#### INPUT RECORDS
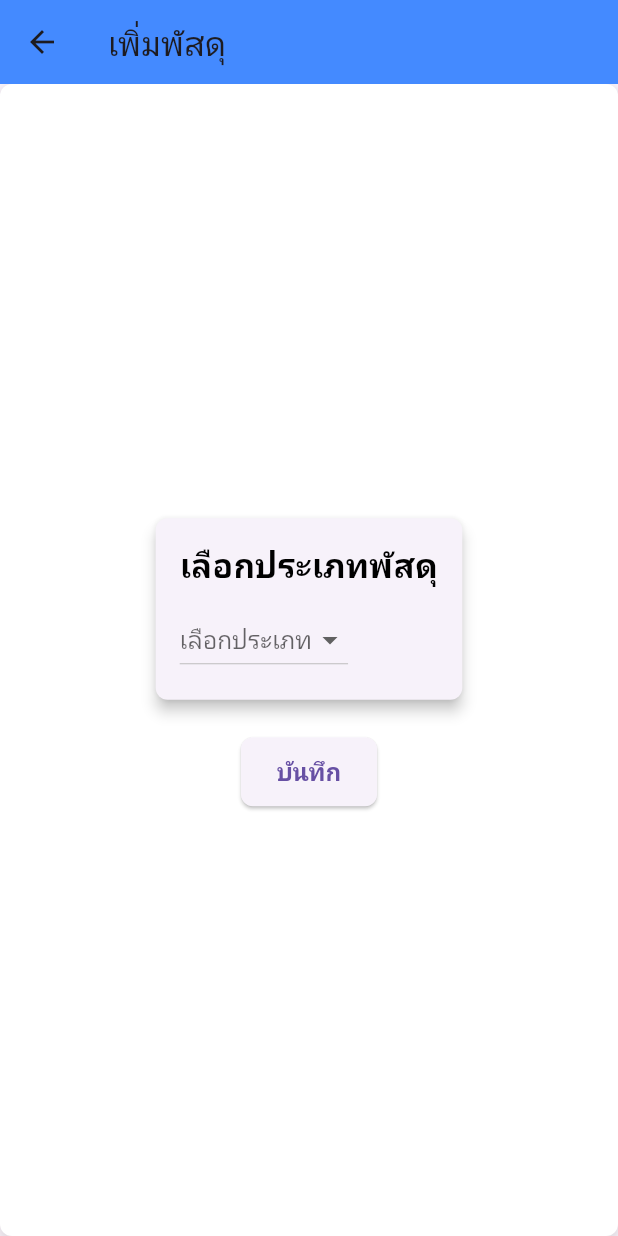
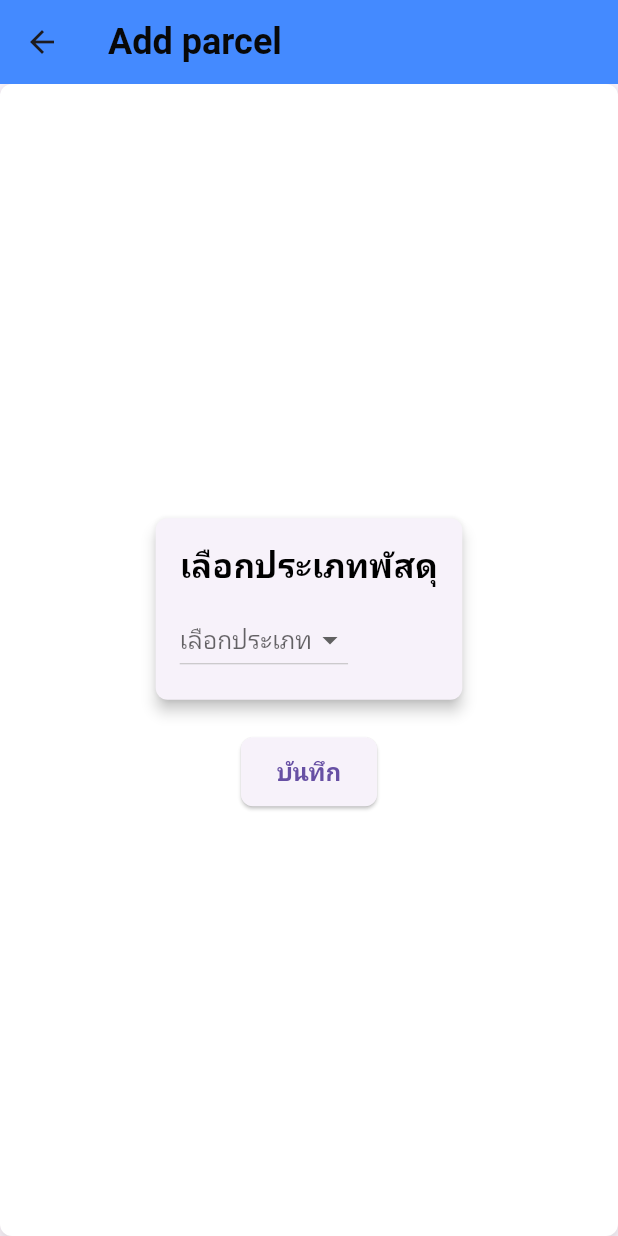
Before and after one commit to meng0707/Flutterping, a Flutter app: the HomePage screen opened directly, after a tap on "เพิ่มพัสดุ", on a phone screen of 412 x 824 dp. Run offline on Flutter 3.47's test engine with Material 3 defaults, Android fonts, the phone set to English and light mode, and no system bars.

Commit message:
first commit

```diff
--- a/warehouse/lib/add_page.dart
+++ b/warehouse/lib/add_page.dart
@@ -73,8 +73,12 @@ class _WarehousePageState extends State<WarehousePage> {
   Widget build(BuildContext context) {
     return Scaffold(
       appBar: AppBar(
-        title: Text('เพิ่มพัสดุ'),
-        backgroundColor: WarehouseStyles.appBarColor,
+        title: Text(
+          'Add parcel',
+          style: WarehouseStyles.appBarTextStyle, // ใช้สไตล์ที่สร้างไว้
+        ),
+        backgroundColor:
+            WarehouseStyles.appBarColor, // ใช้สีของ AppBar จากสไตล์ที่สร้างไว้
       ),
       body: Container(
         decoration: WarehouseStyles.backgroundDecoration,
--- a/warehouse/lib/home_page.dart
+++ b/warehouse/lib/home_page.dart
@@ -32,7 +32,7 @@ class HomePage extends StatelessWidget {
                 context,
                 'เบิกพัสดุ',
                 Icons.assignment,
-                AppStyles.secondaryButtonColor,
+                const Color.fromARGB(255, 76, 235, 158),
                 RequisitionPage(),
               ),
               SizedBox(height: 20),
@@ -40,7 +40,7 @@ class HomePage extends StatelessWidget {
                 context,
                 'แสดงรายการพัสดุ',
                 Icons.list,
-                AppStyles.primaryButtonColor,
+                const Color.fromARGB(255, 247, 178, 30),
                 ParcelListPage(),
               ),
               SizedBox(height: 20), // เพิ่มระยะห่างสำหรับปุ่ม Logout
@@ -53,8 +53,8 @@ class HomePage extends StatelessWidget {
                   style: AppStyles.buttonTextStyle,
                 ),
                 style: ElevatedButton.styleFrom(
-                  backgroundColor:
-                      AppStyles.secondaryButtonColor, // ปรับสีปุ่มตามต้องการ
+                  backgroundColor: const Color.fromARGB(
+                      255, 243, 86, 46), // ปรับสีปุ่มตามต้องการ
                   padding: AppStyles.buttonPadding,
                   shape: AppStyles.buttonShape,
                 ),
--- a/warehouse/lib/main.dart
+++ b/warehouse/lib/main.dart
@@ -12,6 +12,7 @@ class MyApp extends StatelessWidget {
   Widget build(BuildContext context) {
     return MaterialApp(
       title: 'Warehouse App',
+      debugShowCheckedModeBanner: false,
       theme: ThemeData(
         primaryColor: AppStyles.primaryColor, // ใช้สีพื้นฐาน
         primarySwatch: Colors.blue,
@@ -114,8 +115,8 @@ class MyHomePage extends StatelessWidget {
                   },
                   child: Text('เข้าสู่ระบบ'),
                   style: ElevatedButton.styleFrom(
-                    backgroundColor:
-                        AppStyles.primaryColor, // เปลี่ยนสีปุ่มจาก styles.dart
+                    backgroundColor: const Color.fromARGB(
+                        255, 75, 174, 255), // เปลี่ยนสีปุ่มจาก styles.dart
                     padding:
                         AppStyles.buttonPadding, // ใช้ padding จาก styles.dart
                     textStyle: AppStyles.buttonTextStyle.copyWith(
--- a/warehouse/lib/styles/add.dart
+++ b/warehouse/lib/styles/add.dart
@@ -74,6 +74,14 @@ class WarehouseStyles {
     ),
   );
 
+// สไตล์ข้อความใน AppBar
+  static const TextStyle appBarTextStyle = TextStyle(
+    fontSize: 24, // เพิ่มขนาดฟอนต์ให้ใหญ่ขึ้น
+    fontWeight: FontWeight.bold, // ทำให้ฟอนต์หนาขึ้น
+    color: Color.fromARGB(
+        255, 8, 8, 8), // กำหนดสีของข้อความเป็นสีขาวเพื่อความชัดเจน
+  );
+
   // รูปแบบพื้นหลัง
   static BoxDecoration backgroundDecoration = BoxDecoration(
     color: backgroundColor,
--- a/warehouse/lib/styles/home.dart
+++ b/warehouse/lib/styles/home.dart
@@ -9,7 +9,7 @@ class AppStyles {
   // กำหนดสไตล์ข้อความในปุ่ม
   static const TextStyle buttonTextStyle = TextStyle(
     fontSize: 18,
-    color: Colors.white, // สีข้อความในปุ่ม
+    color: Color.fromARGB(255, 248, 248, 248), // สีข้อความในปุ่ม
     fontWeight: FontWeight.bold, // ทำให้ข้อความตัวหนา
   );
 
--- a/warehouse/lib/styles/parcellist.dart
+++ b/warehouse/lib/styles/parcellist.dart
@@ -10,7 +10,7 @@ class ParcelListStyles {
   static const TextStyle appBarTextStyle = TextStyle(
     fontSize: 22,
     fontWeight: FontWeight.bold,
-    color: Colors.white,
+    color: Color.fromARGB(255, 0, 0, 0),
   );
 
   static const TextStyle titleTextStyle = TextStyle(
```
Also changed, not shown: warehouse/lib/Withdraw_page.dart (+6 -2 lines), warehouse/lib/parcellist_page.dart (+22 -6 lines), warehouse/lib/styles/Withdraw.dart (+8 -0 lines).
########
PROBLEM TO SOLVE —
Pictures do not belong in the copy. Reproduce the rest of the data exactly.

ANSWER TO THE EXERCISE —
Before and after one commit to meng0707/Flutterping, a Flutter app: the HomePage screen opened directly, after a tap on "เพิ่มพัสดุ", on a phone screen of 412 x 824 dp. Run offline on Flutter 3.47's test engine with Material 3 defaults, Android fonts, the phone set to English and light mode, and no system bars.

Commit message:
first commit

```diff
--- a/warehouse/lib/add_page.dart
+++ b/warehouse/lib/add_page.dart
@@ -73,8 +73,12 @@ class _WarehousePageState extends State<WarehousePage> {
   Widget build(BuildContext context) {
     return Scaffold(
       appBar: AppBar(
-        title: Text('เพิ่มพัสดุ'),
-        backgroundColor: WarehouseStyles.appBarColor,
+        title: Text(
+          'Add parcel',
+          style: WarehouseStyles.appBarTextStyle, // ใช้สไตล์ที่สร้างไว้
+        ),
+        backgroundColor:
+            WarehouseStyles.appBarColor, // ใช้สีของ AppBar จากสไตล์ที่สร้างไว้
       ),
       body: Container(
         decoration: WarehouseStyles.backgroundDecoration,
--- a/warehouse/lib/home_page.dart
+++ b/warehouse/lib/home_page.dart
@@ -32,7 +32,7 @@ class HomePage extends StatelessWidget {
                 context,
                 'เบิกพัสดุ',
                 Icons.assignment,
-                AppStyles.secondaryButtonColor,
+                const Color.fromARGB(255, 76, 235, 158),
                 RequisitionPage(),
               ),
               SizedBox(height: 20),
@@ -40,7 +40,7 @@ class HomePage extends StatelessWidget {
                 context,
                 'แสดงรายการพัสดุ',
                 Icons.list,
-                AppStyles.primaryButtonColor,
+                const Color.fromARGB(255, 247, 178, 30),
                 ParcelListPage(),
               ),
               SizedBox(height: 20), // เพิ่มระยะห่างสำหรับปุ่ม Logout
@@ -53,8 +53,8 @@ class HomePage extends StatelessWidget {
                   style: AppStyles.buttonTextStyle,
                 ),
                 style: ElevatedButton.styleFrom(
-                  backgroundColor:
-                      AppStyles.secondaryButtonColor, // ปรับสีปุ่มตามต้องการ
+                  backgroundColor: const Color.fromARGB(
+                      255, 243, 86, 46), // ปรับสีปุ่มตามต้องการ
                   padding: AppStyles.buttonPadding,
                   shape: AppStyles.buttonShape,
                 ),
--- a/warehouse/lib/main.dart
+++ b/warehouse/lib/main.dart
@@ -12,6 +12,7 @@ class MyApp extends StatelessWidget {
   Widget build(BuildContext context) {
     return MaterialApp(
       title: 'Warehouse App',
+      debugShowCheckedModeBanner: false,
       theme: ThemeData(
         primaryColor: AppStyles.primaryColor, // ใช้สีพื้นฐาน
         primarySwatch: Colors.blue,
@@ -114,8 +115,8 @@ class MyHomePage extends StatelessWidget {
                   },
                   child: Text('เข้าสู่ระบบ'),
                   style: ElevatedButton.styleFrom(
-                    backgroundColor:
-                        AppStyles.primaryColor, // เปลี่ยนสีปุ่มจาก styles.dart
+                    backgroundColor: const Color.fromARGB(
+                        255, 75, 174, 255), // เปลี่ยนสีปุ่มจาก styles.dart
                     padding:
                         AppStyles.buttonPadding, // ใช้ padding จาก styles.dart
                     textStyle: AppStyles.buttonTextStyle.copyWith(
--- a/warehouse/lib/styles/add.dart
+++ b/warehouse/lib/styles/add.dart
@@ -74,6 +74,14 @@ class WarehouseStyles {
     ),
   );
 
+// สไตล์ข้อความใน AppBar
+  static const TextStyle appBarTextStyle = TextStyle(
+    fontSize: 24, // เพิ่มขนาดฟอนต์ให้ใหญ่ขึ้น
+    fontWeight: FontWeight.bold, // ทำให้ฟอนต์หนาขึ้น
+    color: Color.fromARGB(
+        255, 8, 8, 8), // กำหนดสีของข้อความเป็นสีขาวเพื่อความชัดเจน
+  );
+
   // รูปแบบพื้นหลัง
   static BoxDecoration backgroundDecoration = BoxDecoration(
     color: backgroundColor,
--- a/warehouse/lib/styles/home.dart
+++ b/warehouse/lib/styles/home.dart
@@ -9,7 +9,7 @@ class AppStyles {
   // กำหนดสไตล์ข้อความในปุ่ม
   static const TextStyle buttonTextStyle = TextStyle(
     fontSize: 18,
-    color: Colors.white, // สีข้อความในปุ่ม
+    color: Color.fromARGB(255, 248, 248, 248), // สีข้อความในปุ่ม
     fontWeight: FontWeight.bold, // ทำให้ข้อความตัวหนา
   );
 
--- a/warehouse/lib/styles/parcellist.dart
+++ b/warehouse/lib/styles/parcellist.dart
@@ -10,7 +10,7 @@ class ParcelListStyles {
   static const TextStyle appBarTextStyle = TextStyle(
     fontSize: 22,
     fontWeight: FontWeight.bold,
-    color: Colors.white,
+    color: Color.fromARGB(255, 0, 0, 0),
   );
 
   static const TextStyle titleTextStyle = TextStyle(
```
Also changed, not shown: warehouse/lib/Withdraw_page.dart (+6 -2 lines), warehouse/lib/parcellist_page.dart (+22 -6 lines), warehouse/lib/styles/Withdraw.dart (+8 -0 lines).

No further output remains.